|Tony Blair at IDC.(Photo by: Itzik Edri)|
Quartet sets date to revive peace process
By HERB KEINON
Top officials from US, EU, UN and Russia will brainstorm in Munich on how to restart the stymied Middle East diplomatic process.
As Washington brainstorms with outside experts on how to jump-start the stymied
diplomatic process in the Middle East, the European Union announced that the
Quartet will hold a meeting February 5 on the sidelines of a meeting in Munich
to discuss the situation.
The Quartet – comprised of the US, EU, UN and
Russia – last met to discuss the diplomatic situation in September, just prior
to the break-off of direct talks after the expiration of the 10-month settlement
Clinton: Israel makes its own decisions on peace
Erekat: Peace talks with Israeli government have ended
The February meeting, announced by a German government spokesman
Friday, will take place in the background of a major annual security conference,
and will be attended by US Secretary of State Hillary Clinton, UN
Secretary-General Ban Ki-moon, Russian Foreign Minister Sergey Lavrov and EU
foreign policy chief Catherine Ashton.
The meeting will come amid a
period of increasing regional volatility and instability, following the week’s
turmoil in Lebanon and Tunisia.
The meeting also comes as the White House
reportedly has set up a task force led by former national Security advisors
Sandy Berger, who served under Bill Clinton, and Stephen Hadley, who was George
Bush’s national security advisor, to offer suggestions to the current National
US Middle East envoy George Mitchell, whose visits to
the region have decreased even as White House aide Denis Ross has been here
twice in the last month, held separate talks in Washington Thursday with Prime
Minister Binyamin Netanyahu’s envoy Yitzchak Molcho, and the PA’s chief
negotiator Saeb Erekat.
There was no announcement made after those
meetings of when Mitchell would return to the region.
spokesman PJ Crowley said of the discussions that “at the working level, we are
working on the core issues. We’re trying to narrow the gaps that exist. I would
expect that we’ll have similar engagements, and this is all trying to build a
foundation, improve trust, and try to move the parties back to direct
negotiations.
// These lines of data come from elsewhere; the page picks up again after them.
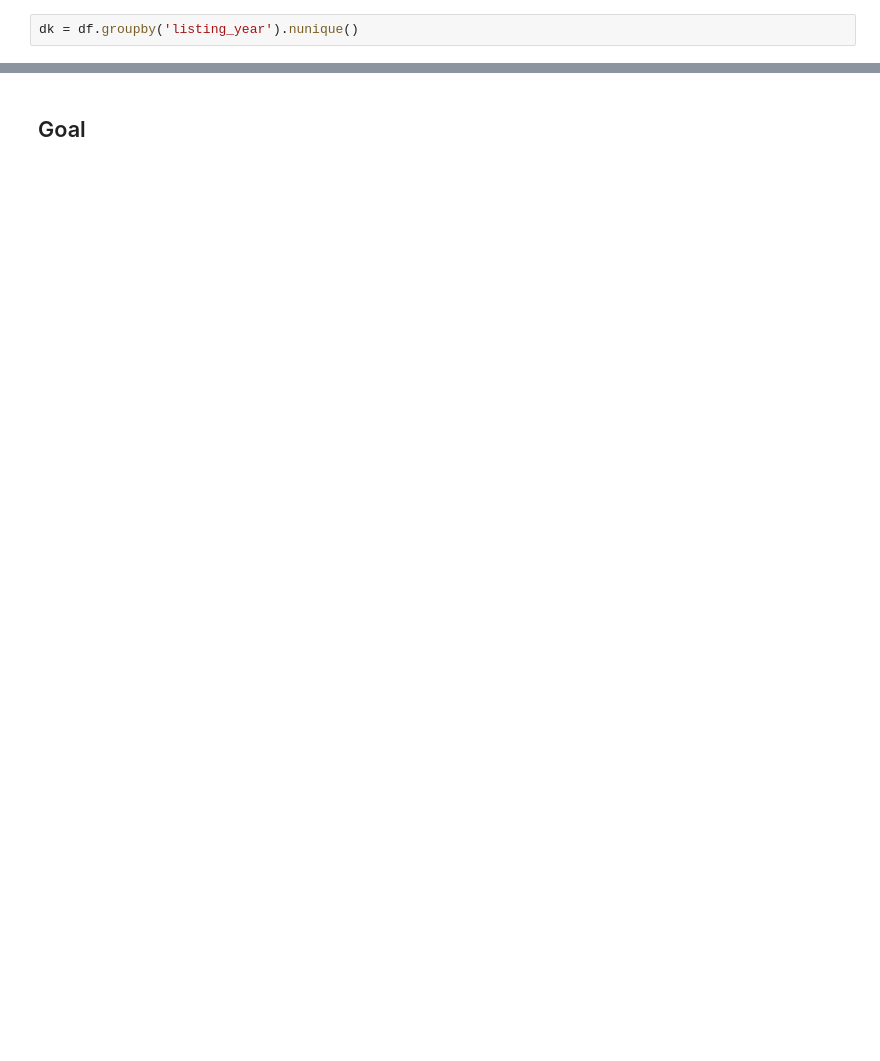
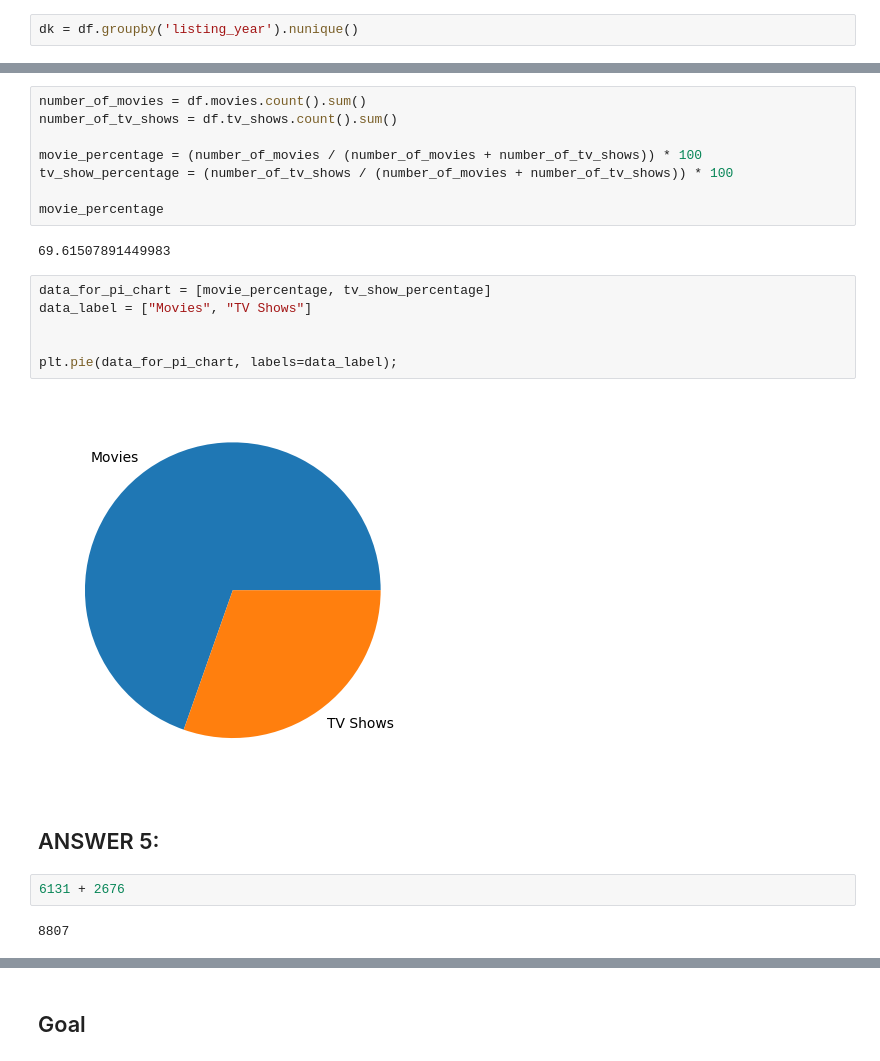
Before and after one commit to Udit8158/Data_Science_Learning, a Jupyter notebook: Projects/01_netflix_show_eda/netflix_eda_take02.ipynb, the cells around one changed output, grey strips where cells are left out. Drawn from its saved outputs; the diff is of its cells as text; blank space fills up the shorter version.

```diff
--- a/Projects/01_netflix_show_eda/netflix_eda_take02.ipynb
+++ b/Projects/01_netflix_show_eda/netflix_eda_take02.ipynb
@@ -202,0 +227,24 @@ dct.plot(kind='bar', title='Top 5 Countries in TV Shows of Netflix', xlabel='Cou
+# %%
+number_of_movies = df.movies.count().sum()
+number_of_tv_shows = df.tv_shows.count().sum()
+
+movie_percentage = (number_of_movies / (number_of_movies + number_of_tv_shows)) * 100
+tv_show_percentage = (number_of_tv_shows / (number_of_movies + number_of_tv_shows)) * 100
+
+movie_percentage
+# %% [output]
+69.61507891449983
+# %%
+data_for_pi_chart = [movie_percentage, tv_show_percentage]
+data_label = ["Movies", "TV Shows"]
+
+
+plt.pie(data_for_pi_chart, labels=data_label);
+# %% [output]
+[figure, added]
+# %% [markdown]
+## ANSWER 5:
+# %%
+6131 + 2676
+# %% [output]
+8807
```
Also changed, not shown: parts of 61 cells of this notebook.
This is an effort that will continue.”
went on the record opposing Palestinian efforts towards bringing a resolution
slamming Israeli settlement activity to the UN Security Council.
whether Erekat and Mitchell discussed a draft resolution on the matter, Crowley
said “We have had and continue to have conversations with the Palestinians on
that question.” He also said that “it is our belief that New York is the wrong
forum to address these complex issues, that the parties should work to find a
way back to direct negotiations as the only way to resolve these difficult
issues and the conflict once and for all.”